Hosting a wedding reception at a restaurant is a popular choice among engaged couples and for good reason. There are so many benefits to this choice, such as easing one’s wedding planning workload and saving money. Having said that, there are a few caveats that you should know about prior to going this route. If you’re thinking about having a restaurant wedding reception, take note of these pros and cons before making your booking.
Prices May Vary
While it’s a common assumption (and likely the case) that restaurant wedding receptions are generally less pricey than booking a venue and vendors separately, this may not always be true.
At the end of the day, you have to think from the restaurant owner’s point of view. The cost for you will likely be the equivalent of what the venue would have made from their regular day-to-day sales. For example, if you book a restaurant on a weekday when there’s less foot traffic, the total cost will probably be less than booking on a weekend when the venue is busier. Costs will also be dependent on other factors such as how popular the restaurant is.
This is when having a reception with a smaller number of guests will benefit you. If you’re hosting only a small group, the restaurant can dedicate a separate area to your party while leaving the rest of the space open for business as usual. But if you have a large group, you will likely have to rent out the entire place for your reception.
There may also be other additional costs—such as spending minimums or deposits. So, make sure to discuss all of the details with the proprietor upfront.
Don’t Judge a Menu By its Cover
Food is certainly a focus point of any wedding reception and if you’re hosting a reception at a restaurant, you’ll definitely want to opt for a place that speaks to your and your guests’ tastes.
However, a restaurant’s catering or special events menu may be different from its regular menu—which can be a good thing as that could mean more options on the table. Also, you’ll want to ask about how flexible the chefs can be if you have guests with dietary restrictions and will need vegan or gluten-free meals.
Your Creativity May Be Limited
When choosing a restaurant as your wedding reception venue, you’re going to go for something that speaks to you personally—whether that means it’s a memorable spot, has great food, or simply fits your wedding theme. However, you may find that there are certain aspects in which you won’t be able to do things exactly your way.
Sometimes, that can be a benefit. If you choose a place you like by its look, it can be a major money-saver for your decor budget. But if you’re keen on sprucing up certain details, it’s best to inquire with the owners about what you can or can’t do. Overall, you’ll likely have more leeway with smaller/individual businesses versus chain brands as they’ll be more eager to cater to personal preferences.
Entertainment Is Important
Second to food, entertainment is usually a focal point of a wedding reception. So, whatever form of entertainment you opt for, make sure your venue is capable of hosting it. For example, a dance floor is usually a must-have after a meal, so ask if it’s possible to dedicate a spot for it (whether that means renting more space or just moving some furniture). As a rule of thumb, plan to have about 10×10 feet for 50 guests, 12×12 feet for 100 guests, and 15×15 feet for 150 guests.

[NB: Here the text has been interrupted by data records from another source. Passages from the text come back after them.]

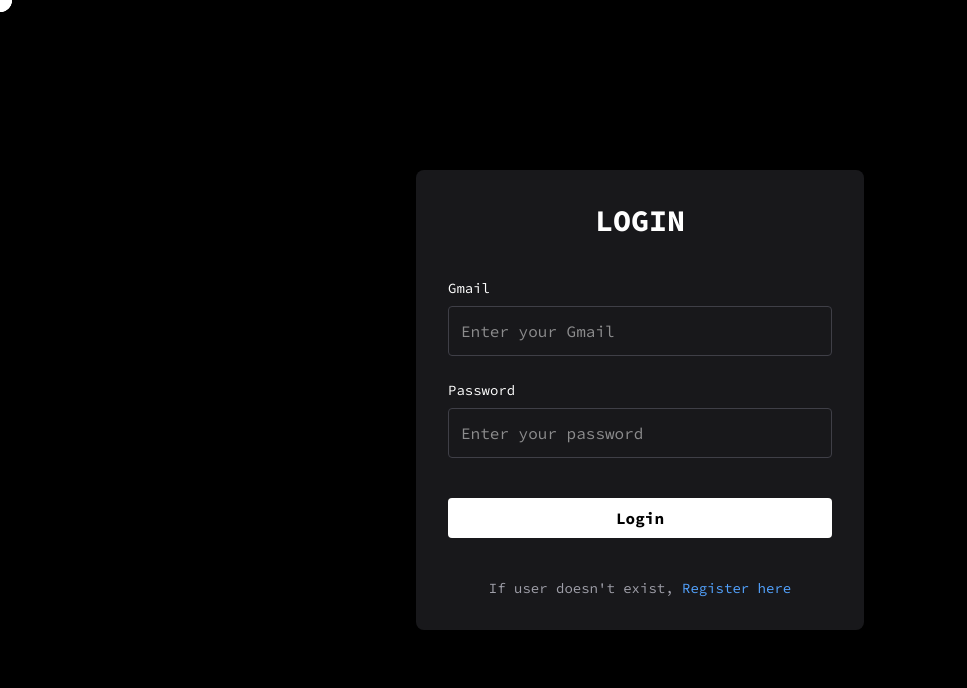
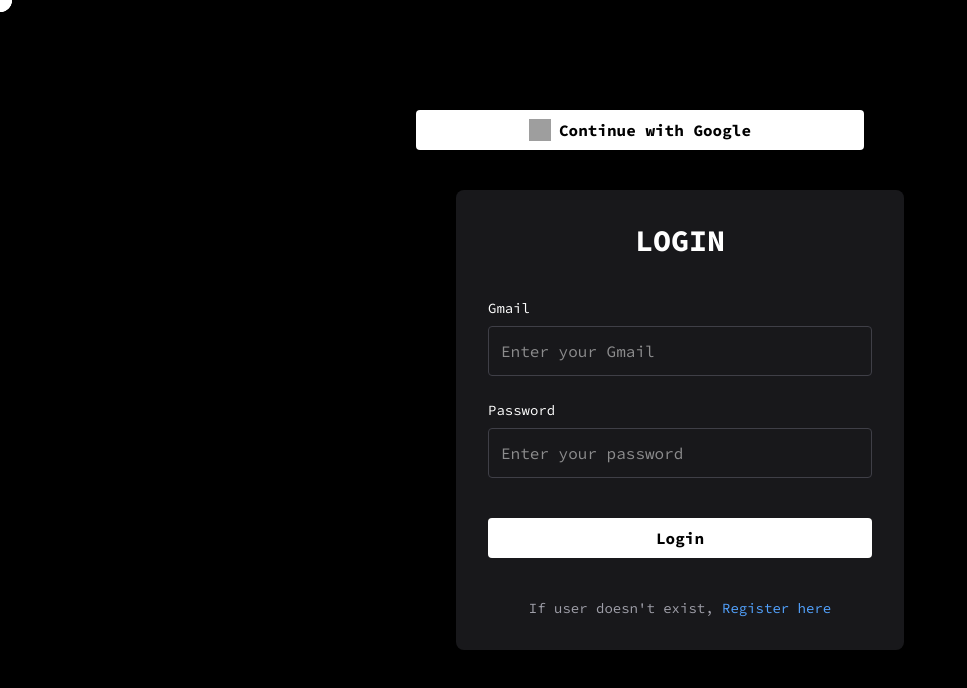
Before and after one commit to AadarshDangi0001/CodeCrew-Frontend, a React (Vite) app: page /login in a window 1280 px wide. Shown: the top 688 px of the page, without its empty margins (0-967 px from the left). Built offline with nearby package versions, Linux system fonts and the light colour scheme; no server answers; grey boxes are pictures that could not be loaded.

Commit message:
google auth done

```diff
--- /dev/null
+++ b/src/components/GoogleLoginButton.jsx
@@ -0,0 +1,24 @@
+import { getGoogleAuthUrl } from "../utils/api";
+
+const GoogleLoginButton = ({ text = "Continue with Google" }) => (
+  <a
+    href={getGoogleAuthUrl()}
+    className="mb-4 flex items-center justify-center"
+    style={{ textDecoration: "none" }}
+  >
+    <button
+      type="button"
+      className="flex items-center gap-2 bg-white text-black font-bold py-2 px-4 rounded hover:bg-zinc-200 transition shadow"
+      style={{ width: "100%", justifyContent: "center" }}
+    >
+      <img
+        src="https://developers.google.com/identity/images/g-logo.png"
+        alt="Google"
+        style={{ width: 22, height: 22 }}
+      />
+      {text}
+    </button>
+  </a>
+);
+
+export default GoogleLoginButton;
--- a/src/pages/LoginPage.jsx
+++ b/src/pages/LoginPage.jsx
@@ -1,6 +1,7 @@
 import React, { useState } from 'react';
 import { Link, useNavigate } from 'react-router-dom';
 import { useAuth } from '../context/AuthContext';
+import GoogleLoginButton from '../components/GoogleLoginButton';
 
 const LoginPage = () => {
   const [email, setEmail] = useState('');
@@ -20,9 +21,11 @@ const LoginPage = () => {
 
   return (
     <div className="min-h-screen flex items-center justify-center bg-black">
+      <div className="w-full max-w-md">
+        <GoogleLoginButton text="Continue with Google" />
         <form
           onSubmit={handleSubmit}
-        className="bg-[#18181b] p-8 rounded-lg shadow-lg w-full max-w-md flex flex-col gap-6 m-10"
+          className="bg-[#18181b] p-8 rounded-lg shadow-lg w-full flex flex-col gap-6 m-10"
         >
           <h2 className="text-3xl font-bold text-white text-center mb-4">LOGIN</h2>
           <div className="flex flex-col gap-2">
@@ -65,6 +68,7 @@ const LoginPage = () => {
           </p>
         </form>
       </div>
+    </div>
   );
 };
 
--- a/src/pages/RegisterPage.jsx
+++ b/src/pages/RegisterPage.jsx
@@ -2,6 +2,7 @@ import React, { useState } from 'react';
 import { Link, useNavigate } from 'react-router-dom';
 import { register } from '../utils/api';
 import { useAuth } from '../context/AuthContext';
+import GoogleLoginButton from "../components/GoogleLoginButton";
 
 const RegisterPage = () => {
   const [username, setUsername] = useState('');
@@ -29,6 +30,8 @@ const RegisterPage = () => {
 
   return (
     <div className="min-h-screen flex items-center justify-center bg-black">
+      <div className="w-full max-w-md">
+        <GoogleLoginButton text="Continue with Google" />
         <form
           onSubmit={handleSubmit}
           className="bg-[#18181b] p-8 rounded-lg shadow-lg w-full max-w-md flex flex-col gap-6 m-10"
@@ -87,6 +90,7 @@ const RegisterPage = () => {
           </p>
         </form>
       </div>
+    </div>
   );
 };
 
--- a/src/utils/api.js
+++ b/src/utils/api.js
@@ -145,3 +145,7 @@ export async function getUserAndCrew() {
     return { success: false, data: null };
   }
 }
+
+export function getGoogleAuthUrl() {
+  return "http://localhost:5050/api/v1/auth/google";
+}
```
Lines whose indentation alone changed are shown as unchanged.
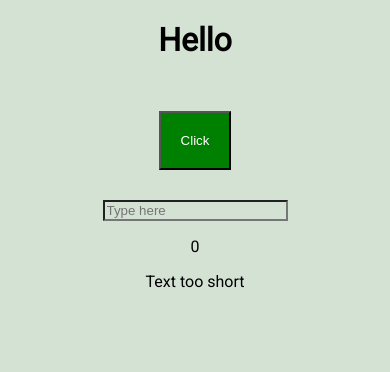
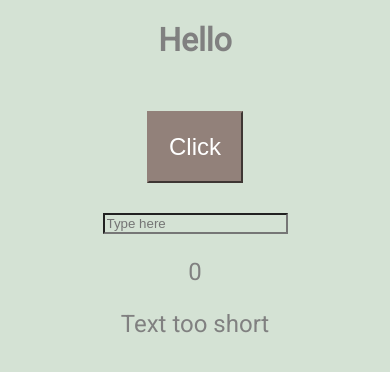
Before and after one commit to ElzaanVan/React_List_Conditionals_Revisit, a React (Create React App) app: page / in a window 390 px wide. Both pictures are taken after a click on the button "Click". Shown: the top 372 px of the page. Built offline with nearby package versions, Linux system fonts and the light colour scheme.

Commit message:
Radium/Pseudo-class/MediaQueries Added Radium to App and implemented pseudo-class as well as media queries.

```diff
--- a/package.json
+++ b/package.json
@@ -5,6 +5,7 @@
   "keywords": [],
   "main": "src/index.js",
   "dependencies": {
+    "radium": "0.26.1",
     "react": "17.0.0",
     "react-dom": "17.0.0",
     "react-scripts": "3.4.3"
--- a/src/App.js
+++ b/src/App.js
@@ -1,6 +1,7 @@
 import React, { useState } from "react";
 import CharComponent from "./components/CharComponent";
 import style from "./styles.css";
+import Radium, { StyleRoot } from "radium";
 import ValidationComponent from "./components/ValidationComponent";
 
 function App() {
@@ -21,8 +22,16 @@ function App() {
   const buttonStyle = {
     padding: "20px 20px",
     margin: "30px 25px",
-    backgroundColor: "slateblue",
-    color: "white"
+    backgroundColor: "#707070",
+    borderColor: "#92817a",
+    color: "white",
+    fontFamily: "arial",
+    fontStyle: "bold",
+    fontSize: "1.5rem",
+    ":hover": {
+      backgroundColor: "#bedbbb",
+      color: "black"
+    }
   };
 
   function changeHandler(event) {
@@ -40,6 +49,14 @@ function App() {
     setButtonToggler(true);
   }
 
+  const classes = [];
+  if (inputText.length <= 5) {
+    classes.push("blue");
+  }
+  if (inputText.length <= 15) {
+    classes.push("bold");
+  }
+
   let button = null;
 
   if (buttonToggler) {
@@ -53,13 +70,18 @@ function App() {
         ></input>
 
         <ValidationComponent text={inputText.length} />
-        <ul>{charList}</ul>
+        <ul className={classes.join(" ")}>{charList}</ul>
       </div>
     );
-    buttonStyle.backgroundColor = "green";
+    buttonStyle.backgroundColor = "#92817a";
+    buttonStyle[":hover"] = {
+      backgroundColor: "#bedbbb",
+      color: "black"
+    };
   }
 
   return (
+    <StyleRoot>
       <div className="App">
         <h1>Hello</h1>
         <button style={buttonStyle} onClick={buttonHandler}>
@@ -67,7 +89,8 @@ function App() {
         </button>
         {button}
       </div>
+    </StyleRoot>
   );
 }
 
-export default App;
+export default Radium(App);
--- a/src/components/ValidationComponent.jsx
+++ b/src/components/ValidationComponent.jsx
@@ -1,12 +1,20 @@
 import React from "react";
+import Radium from "radium";
 
 function ValidationComponent(props) {
   return (
-    <div>
+    <div style={pStyle}>
       <p>{props.text}</p>
       {props.text > 7 ? <p>Text is too long</p> : <p>Text too short</p>}
     </div>
   );
 }
 
-export default ValidationComponent;
+export default Radium(ValidationComponent);
+
+const pStyle = {
+  "@media (max-width: 500px)": {
+    fontSize: "1.5rem"
+  },
+  fontSize: "5rem"
+};
--- a/src/styles.css
+++ b/src/styles.css
@@ -2,7 +2,17 @@
   text-align: center;
   background: #d4e2d4;
   font-family: Roboto;
+  color: gray;
 }
 * {
   background: #d4e2d4;
 }
+
+.blue {
+  color: rgba(71, 105, 214, 0.979);
+}
+
+.bold {
+  font-style: bold;
+  font-size: 2rem;
+}
```
Lines whose indentation alone changed are shown as unchanged.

Music is another issue to consider. Ask if there are any restrictions on how loud or how late music can be played and, again, if there is space to accommodate a live band or DJ.
If you’re going to have additional entertainment such as a photo booth or a cigar lounge, double-check with the venue on if they’ll allow that on their premises or if there may be additional costs associated with it.
Have Your Cake and Eat it, Too
Last, but not least: don’t forget dessert! This may sound surprising, but you could have issues with bringing your own wedding cake to a restaurant-hosted reception—especially if they have their own in-house dessert chef. Others may be OK with you bringing your own dessert, but can charge you a “cake-cutting” fee. Make sure to ask ahead of time about this to avoid any disappointments.